Stem cell transplantation for sickle cell disease: Can we reduce the toxicity?

J. Fixler, E. Vichinsky, M. C. Walters

Research output: Contribution to journalArticlepeer-review

10 Scopus citations


Since the genetic basis of sickle cell anemia was discovered over 50 years ago, many therapies have been developed for the treatment of this disorder. Hematopoietic cell transplantation offers curative potential, but it is associated with a 5-10% risk of dying. Patients who undergo allografting but develop stable donor-host hematopoietic chimerism appear to experience a significant clinical benefit. Our paper discusses the risks and benefits of hematopoietic cell transplantation in patients with sickle cell disease and summarizes the outcome of 147 patients who received allografts for sickle cell disease. We also review the development of new approaches to establish stable mixed chimerism after transplantation for sickle cell disease.

Original languageEnglish (US)
Pages (from-to)73-86
Number of pages14
JournalPediatric Pathology and Molecular Medicine
Issue number1
StatePublished - 2001
Externally publishedYes


  • Anemia
  • Bone marrow transplantation
  • Nonmyeloblative stem cell transplantation
  • Sickle cell
  • Transplantation chimera

ASJC Scopus subject areas

  • Pathology and Forensic Medicine
  • Pediatrics, Perinatology, and Child Health

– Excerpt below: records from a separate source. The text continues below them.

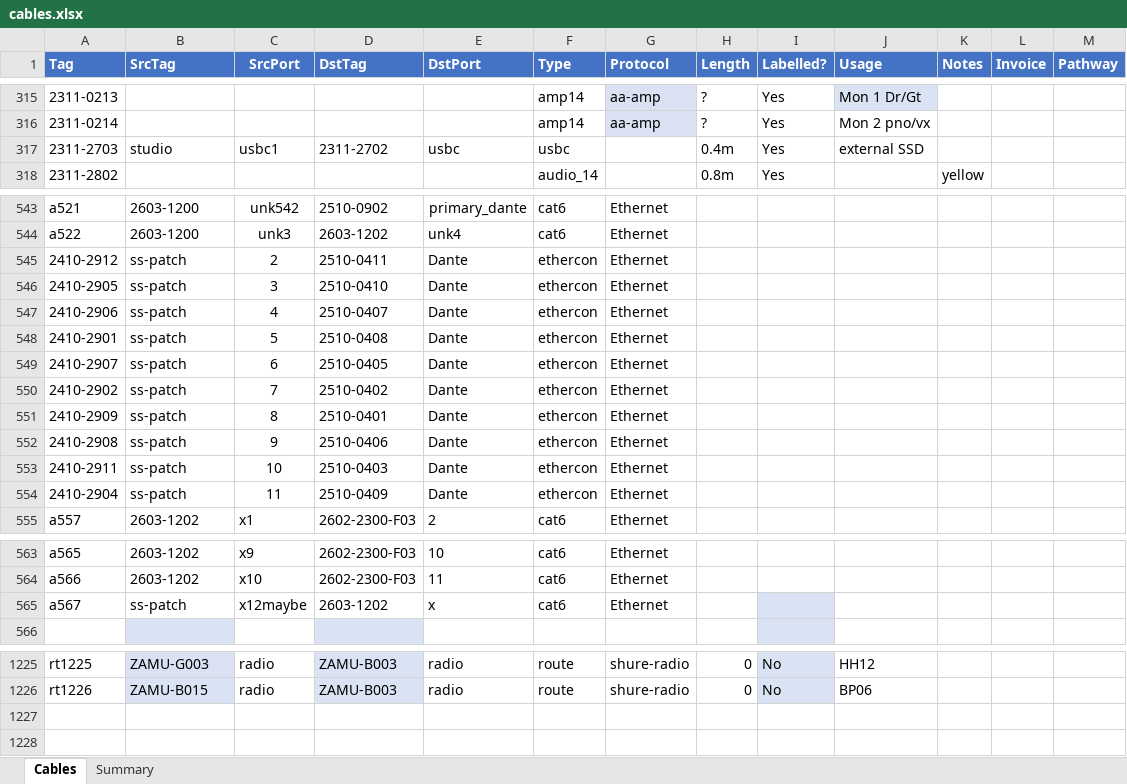
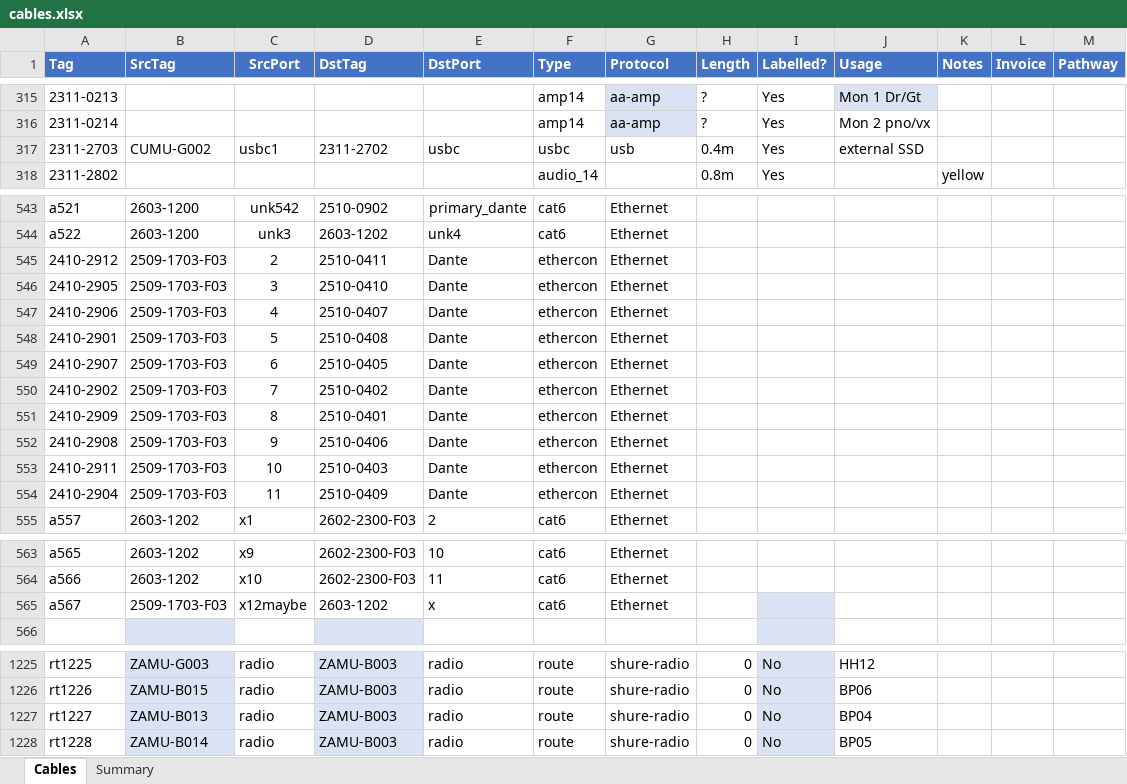
Before and after one commit to avmaint/uacdata, an Excel workbook: cables.xlsx, sheet Cables, drawn as a sheet; only a part is shown, gaps mark what is left out; values as stored, in another font and other column widths than the file's, no borders; table styles not drawn; the diff names each change by its address in the sheet, - before the commit and + after, or states it on an @@ line.

```diff
--- a/cables.xlsx (sheet Cables)
+++ b/cables.xlsx (sheet Cables)
-B317 (SrcTag): studio
+B317 (SrcTag): CUMU-G002
-G317 (Protocol): (empty)
+G317 (Protocol): usb
-B545:B554 (SrcTag): ss-patch
+B545:B554 (SrcTag): 2509-1703-F03
-B565 (SrcTag): ss-patch
+B565 (SrcTag): 2509-1703-F03
+row 1227: rt1227 | ZAMU-B013 | radio | ZAMU-B003 | radio | route | shure-radio | 0 | No | BP04
+row 1228: rt1228 | ZAMU-B014 | radio | ZAMU-B003 | radio | route | shure-radio | 0 | No | BP05
```
Also changed, not shown: 1 other file.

Dive into the research topics of 'Stem cell transplantation for sickle cell disease: Can we reduce the toxicity?'. Together they form a unique fingerprint.

Cite this